> _Your assignment_
Return the records below in full. Keep every word exact and skip the images.
** Data extracts follows **
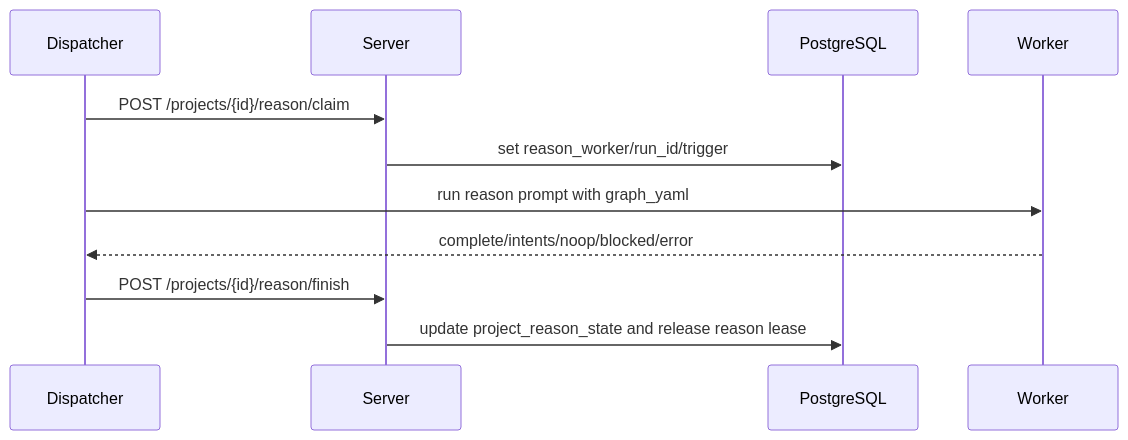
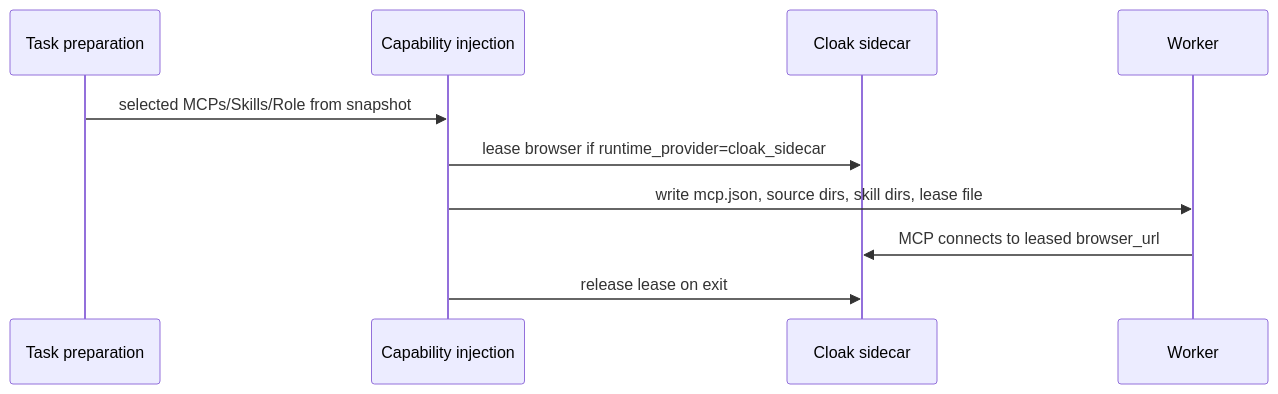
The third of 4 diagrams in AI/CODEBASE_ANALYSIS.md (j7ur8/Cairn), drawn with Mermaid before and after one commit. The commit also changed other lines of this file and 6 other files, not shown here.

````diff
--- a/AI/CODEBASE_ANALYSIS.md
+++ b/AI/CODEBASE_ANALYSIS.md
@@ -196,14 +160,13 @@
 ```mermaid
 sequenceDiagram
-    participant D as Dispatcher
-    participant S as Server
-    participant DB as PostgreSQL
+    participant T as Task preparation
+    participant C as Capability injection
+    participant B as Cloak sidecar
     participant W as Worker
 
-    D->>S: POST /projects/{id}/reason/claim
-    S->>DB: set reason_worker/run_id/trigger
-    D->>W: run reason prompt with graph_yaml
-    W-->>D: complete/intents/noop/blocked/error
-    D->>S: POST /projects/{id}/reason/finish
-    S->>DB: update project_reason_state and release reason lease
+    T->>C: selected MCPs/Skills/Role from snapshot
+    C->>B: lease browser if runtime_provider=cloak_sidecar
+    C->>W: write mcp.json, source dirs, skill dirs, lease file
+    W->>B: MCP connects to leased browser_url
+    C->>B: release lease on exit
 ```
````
** End of Data extracts **
> _Response for this exercise_
The third of 4 diagrams in AI/CODEBASE_ANALYSIS.md (j7ur8/Cairn), drawn with Mermaid before and after one commit. The commit also changed other lines of this file and 6 other files, not shown here.

````diff
--- a/AI/CODEBASE_ANALYSIS.md
+++ b/AI/CODEBASE_ANALYSIS.md
@@ -196,14 +160,13 @@
 ```mermaid
 sequenceDiagram
-    participant D as Dispatcher
-    participant S as Server
-    participant DB as PostgreSQL
+    participant T as Task preparation
+    participant C as Capability injection
+    participant B as Cloak sidecar
     participant W as Worker
 
-    D->>S: POST /projects/{id}/reason/claim
-    S->>DB: set reason_worker/run_id/trigger
-    D->>W: run reason prompt with graph_yaml
-    W-->>D: complete/intents/noop/blocked/error
-    D->>S: POST /projects/{id}/reason/finish
-    S->>DB: update project_reason_state and release reason lease
+    T->>C: selected MCPs/Skills/Role from snapshot
+    C->>B: lease browser if runtime_provider=cloak_sidecar
+    C->>W: write mcp.json, source dirs, skill dirs, lease file
+    W->>B: MCP connects to leased browser_url
+    C->>B: release lease on exit
 ```
````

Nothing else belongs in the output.